>>>>

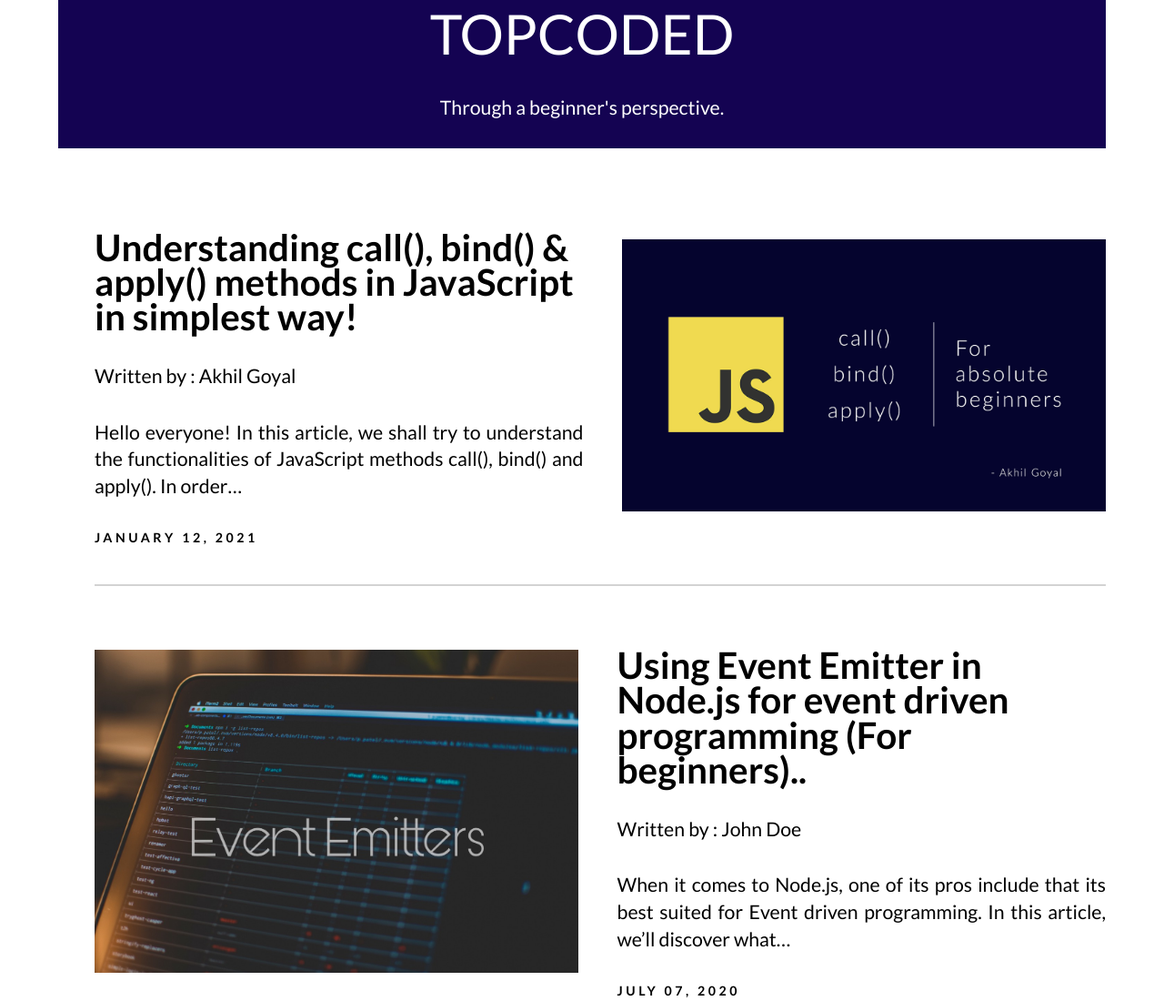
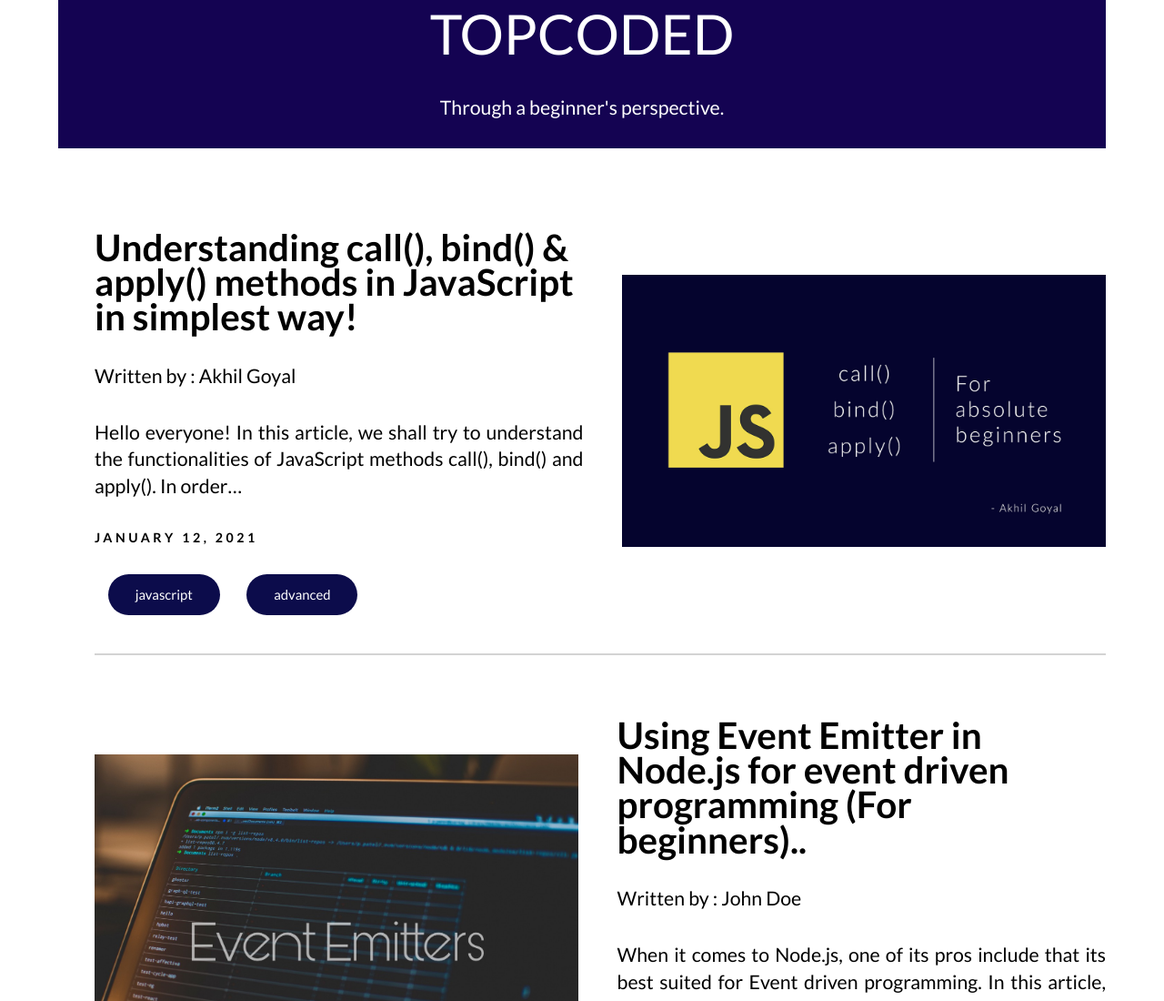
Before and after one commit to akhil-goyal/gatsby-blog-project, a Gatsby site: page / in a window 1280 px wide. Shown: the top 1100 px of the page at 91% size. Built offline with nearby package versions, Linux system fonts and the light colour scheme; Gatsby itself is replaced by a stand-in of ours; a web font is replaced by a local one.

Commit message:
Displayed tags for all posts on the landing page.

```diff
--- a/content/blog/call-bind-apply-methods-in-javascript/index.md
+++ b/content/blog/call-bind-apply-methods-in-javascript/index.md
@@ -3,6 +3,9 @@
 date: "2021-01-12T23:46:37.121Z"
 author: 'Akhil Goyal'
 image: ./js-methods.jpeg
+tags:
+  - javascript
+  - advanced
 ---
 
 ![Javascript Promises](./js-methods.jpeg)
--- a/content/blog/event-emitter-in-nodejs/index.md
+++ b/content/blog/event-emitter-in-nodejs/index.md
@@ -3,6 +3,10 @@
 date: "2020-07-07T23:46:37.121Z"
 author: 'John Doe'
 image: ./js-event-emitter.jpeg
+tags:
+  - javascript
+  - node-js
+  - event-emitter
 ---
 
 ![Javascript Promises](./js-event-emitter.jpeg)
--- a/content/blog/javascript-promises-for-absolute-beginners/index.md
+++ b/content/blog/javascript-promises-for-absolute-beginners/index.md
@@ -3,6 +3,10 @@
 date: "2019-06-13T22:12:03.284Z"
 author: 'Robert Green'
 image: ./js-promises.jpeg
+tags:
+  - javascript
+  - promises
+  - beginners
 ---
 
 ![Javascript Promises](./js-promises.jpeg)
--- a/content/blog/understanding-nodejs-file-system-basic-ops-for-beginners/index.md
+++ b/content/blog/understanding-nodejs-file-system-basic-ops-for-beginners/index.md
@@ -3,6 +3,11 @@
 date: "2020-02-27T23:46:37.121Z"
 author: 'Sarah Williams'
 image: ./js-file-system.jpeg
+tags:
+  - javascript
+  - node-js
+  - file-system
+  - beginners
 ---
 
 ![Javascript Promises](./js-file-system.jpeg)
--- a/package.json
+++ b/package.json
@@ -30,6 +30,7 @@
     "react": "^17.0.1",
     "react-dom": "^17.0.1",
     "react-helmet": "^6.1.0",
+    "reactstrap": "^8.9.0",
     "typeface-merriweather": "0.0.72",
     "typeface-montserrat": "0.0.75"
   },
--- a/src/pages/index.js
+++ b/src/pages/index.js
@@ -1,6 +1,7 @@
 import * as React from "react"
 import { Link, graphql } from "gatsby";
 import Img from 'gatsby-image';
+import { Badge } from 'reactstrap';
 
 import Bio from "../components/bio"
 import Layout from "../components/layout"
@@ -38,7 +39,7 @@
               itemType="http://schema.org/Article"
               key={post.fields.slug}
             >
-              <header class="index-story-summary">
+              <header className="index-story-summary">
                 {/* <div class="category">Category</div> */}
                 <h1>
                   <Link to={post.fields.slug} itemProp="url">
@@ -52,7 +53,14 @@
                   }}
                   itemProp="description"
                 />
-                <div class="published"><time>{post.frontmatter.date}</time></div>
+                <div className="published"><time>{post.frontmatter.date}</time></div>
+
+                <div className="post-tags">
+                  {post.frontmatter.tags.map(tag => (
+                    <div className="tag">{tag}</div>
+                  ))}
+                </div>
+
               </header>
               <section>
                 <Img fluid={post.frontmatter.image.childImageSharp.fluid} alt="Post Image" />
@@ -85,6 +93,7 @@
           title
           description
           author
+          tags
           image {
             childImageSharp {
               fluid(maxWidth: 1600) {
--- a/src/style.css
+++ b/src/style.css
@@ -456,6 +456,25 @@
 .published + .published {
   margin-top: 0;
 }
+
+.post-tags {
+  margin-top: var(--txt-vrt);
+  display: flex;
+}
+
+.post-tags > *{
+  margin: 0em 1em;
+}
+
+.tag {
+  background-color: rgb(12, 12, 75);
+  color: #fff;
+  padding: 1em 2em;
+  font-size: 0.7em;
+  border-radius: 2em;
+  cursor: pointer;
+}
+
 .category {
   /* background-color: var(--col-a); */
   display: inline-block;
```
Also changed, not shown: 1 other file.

<<<<

• ASSIGNED TASK
Please find each line in the records above that holds the word "jpeg", and copy it.

• SOLUTION
 image: ./js-methods.jpeg
 ![Javascript Promises](./js-methods.jpeg)
 image: ./js-event-emitter.jpeg
 ![Javascript Promises](./js-event-emitter.jpeg)
 image: ./js-promises.jpeg
 ![Javascript Promises](./js-promises.jpeg)
 image: ./js-file-system.jpeg
 ![Javascript Promises](./js-file-system.jpeg)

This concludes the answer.